Unmasking the influencer | Daily News
Impact of social media on adolescent minds:

Unmasking the influencer

In a thought-provoking talk given by Dr Darshani Hettiarachchi, a Consultant Child and Adolescent Psychiatrist at the Teaching Hospital Karapitiya, she shed light on the profound influence of social media on the minds of children and youth. With a focus on the teenage years, Dr Hettiarachchi emphasised the critical period of adolescence, its unique challenges, and the impact of social media on the development of the adolescent brain.

Dr Hettiarachchi highlighted that the World Health Organization (WHO) defines adolescence as the phase of life between childhood and adulthood, spanning ages 10 to 19. This stage is characterised by rapid physical, cognitive, and psychosocial growth, as adolescents transition from childhood to adulthood. It is a crucial time for laying the foundations of good health and shaping one’s identity.

During the teenage years, the brain undergoes significant changes. Dr Hettiarachchi explained that while physical development is more widely recognised, intellectual growth is equally important. The backside of the brain, responsible for desires and novelty-seeking behaviour, develops rapidly during adolescence. As development progresses to the front side of the brain, crucial cognitive functions such as problem-solving and analytical thinking emerge.

Adolescent tendency

Contrary to the commonly perceived end of adolescence at 19, brain development continues until around the age of 25. The maturation of the frontal lobe of the brain is particularly vital, as it governs decision-making abilities, emotional regulation, and intellectual capacity. Dr Hettiarachchi expressed concern over the tendency for adolescents to be driven by emotions rather than rational thinking, likening it to a brakeless vehicle. This highlights the need for a balanced development of emotional and intellectual capabilities during this stage.

An adolescent’s experiences and activities during the teenage years can significantly impact their personality growth. The prolonged exposure and focus on certain activities or interests influence the corresponding areas of the brain. For instance, if a teenager becomes engrossed in aggressive video games, it can potentially influence the growth of the brain regions associated with aggression and impulsivity, perpetuating such behaviour patterns.

Social media platforms, with their artificial environments and constant connectivity, have a profound impact on adolescent mental health.

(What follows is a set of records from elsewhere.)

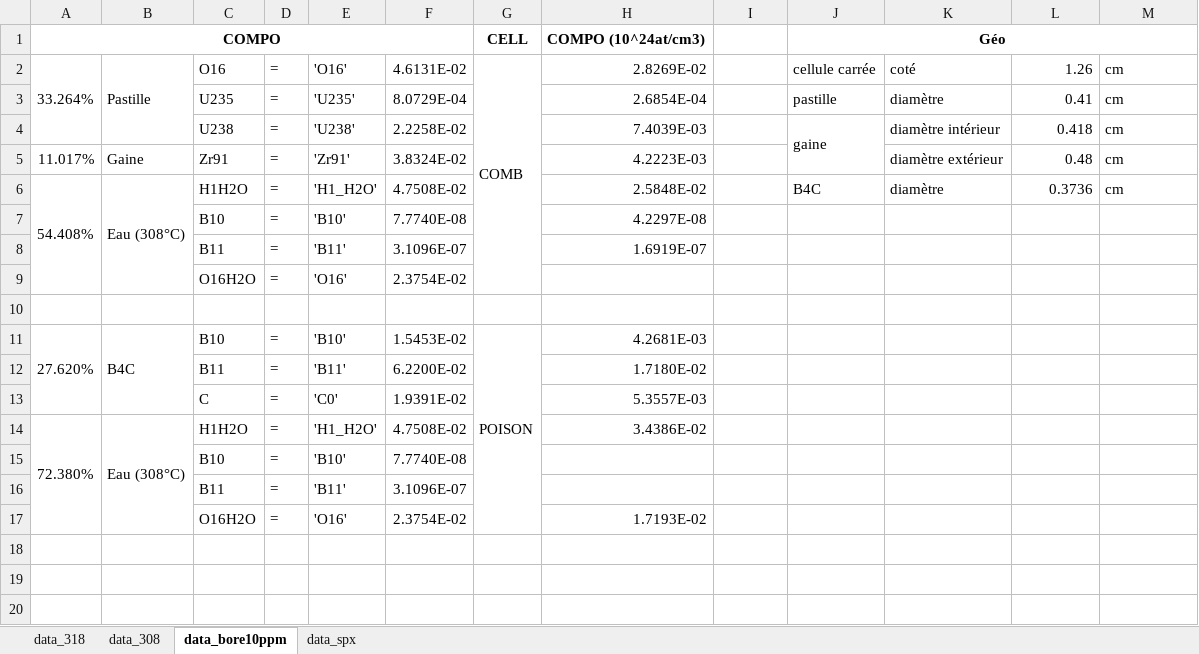
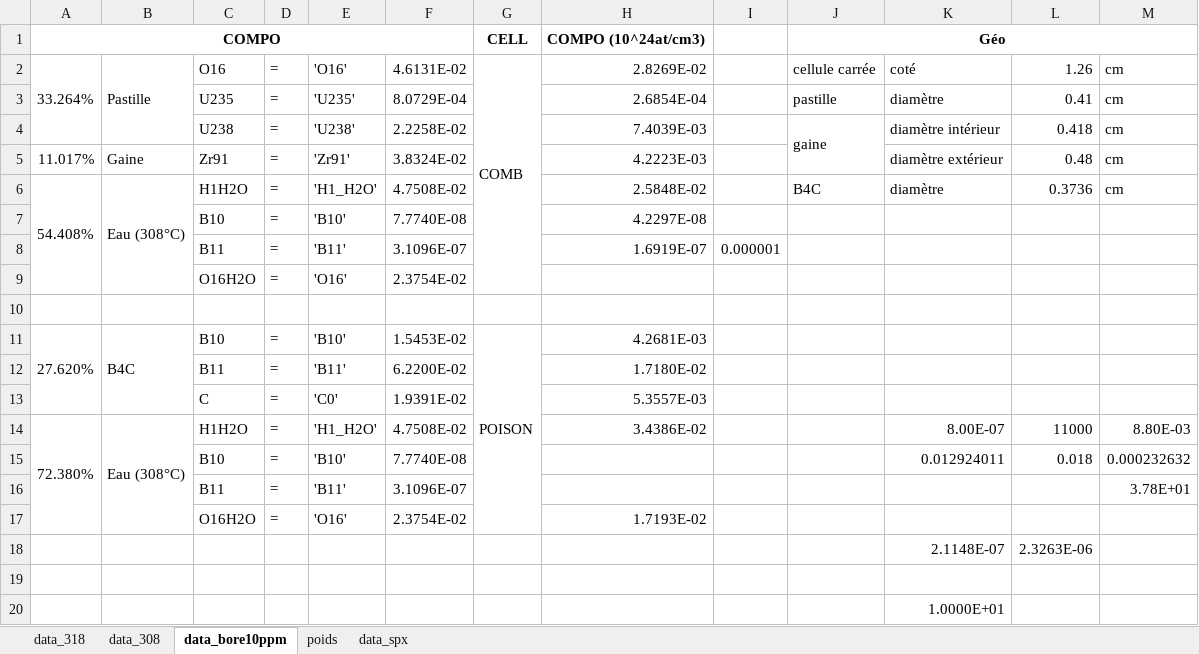
Before and after one commit to phjacquet/physor-smr-cnam, an Excel workbook: cours3/compo_geo.xlsx, sheet data_bore10ppm, drawn as a sheet; values as stored, in another font and other column widths than the file's, no borders; the diff names each change by its address in the sheet, - before the commit and + after, or states it on an @@ line.

```diff
--- a/cours3/compo_geo.xlsx (sheet data_bore10ppm)
+++ b/cours3/compo_geo.xlsx (sheet data_bore10ppm)
+sheet tab: poids
-I8: (empty)
+I8: 0.000001
-K14: (empty)
+K14: 8.00E-07
-L14: (empty)
+L14: 11000
-M14: (empty)
+M14: 8.80E-03
-K15: (empty)
+K15: 0.012924011
-L15: (empty)
+L15: 0.018
-M15: (empty)
+M15: 0.000232632
-M16: (empty)
+M16: 3.78E+01
+row 18:  |  |  |  |  |  |  |  |  |  | 2.1148E-07 | 2.3263E-06
+row 19: (empty)
+row 20:  |  |  |  |  |  |  |  |  |  | 1.0000E+01
```
Also changed, not shown: sheet data_spx, charts or pictures, 4 other files.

Dr Hettiarachchi highlighted the prevalence of anxiety among children and the dangers of an insecure online environment. She expressed concern over the presence of groups promoting self-harm, where adolescents are encouraged to harm themselves in order to gain entry or gain recognition within these communities. Such harmful content can have detrimental effects on an individual’s well-being and hinder their personal growth.

One of the most enticing aspects of social media is its ability to connect individuals with a vast audience. However, Dr Hettiarachchi cautioned that this constant connectivity could become problematic as it creates an environment that is active around the clock. Unlike in the past, where playtime and interactions were limited to specific moments, social media keeps adolescents engaged throughout the day, leaving little respite from potential negative experiences.

Harmful content

When individuals share something online, they become vulnerable to the malicious actions of bullies who seek to harm and damage their well-being. The ability for harmful content to spread rapidly and reach a wide audience exacerbates the emotional and psychological damage inflicted upon the victims. Social media has provided a new platform for bullies to exploit and harass their targets, amplifying the negative consequences of their actions.

A significant concern surrounding social media is the creation of an artificial environment where individuals carefully curate and present an idealised version of themselves. Dr Hettiarachchi explained that people tend to select and post only the best versions of their lives, leading to a distorted perception of reality. The incessant need for validation through likes and comments perpetuates this cycle of presenting a facade, further distancing individuals from genuine interactions and fostering a culture of deceit.

Dr Hettiarachchi delved into the disturbing reality of individuals, particularly young girls, falling prey to manipulative and dangerous strangers on social media. She shed light on the distressing trend of fake accounts being used to establish relationships, often with malicious intent. Predators exploit vulnerable individuals, coercing them into engaging in sexual relations or capturing compromising photos. The subsequent blackmail and threats lead to increased anxiety and emotional trauma among victims.

While acknowledging the potential benefits of social media, Dr Hettiarachchi stressed the importance of responsible usage, especially among children and youth. With the pandemic increasing reliance on smartphones and digital devices, parents and guardians must monitor and limit screen time for children under two years old. Additionally, adolescents should be under adult supervision when spending more than two hours on social media to mitigate potential harm and ensure their well-being.

Dr Darshani Hettiarachchi’s talk served as a stark reminder of the dark side of social media and its impact on the mental health of children and youth. Bullying, the illusory nature of online interactions, and the risk of exploitation highlight the urgent need for a collective effort to promote responsible social media usage. By fostering awareness, encouraging authentic interactions, and establishing safeguards against online threats, we can create a safer and healthier digital landscape for the next generation. We must prioritise the well-being of children and empower them to navigate the digital world with resilience and confidence.

Add new comment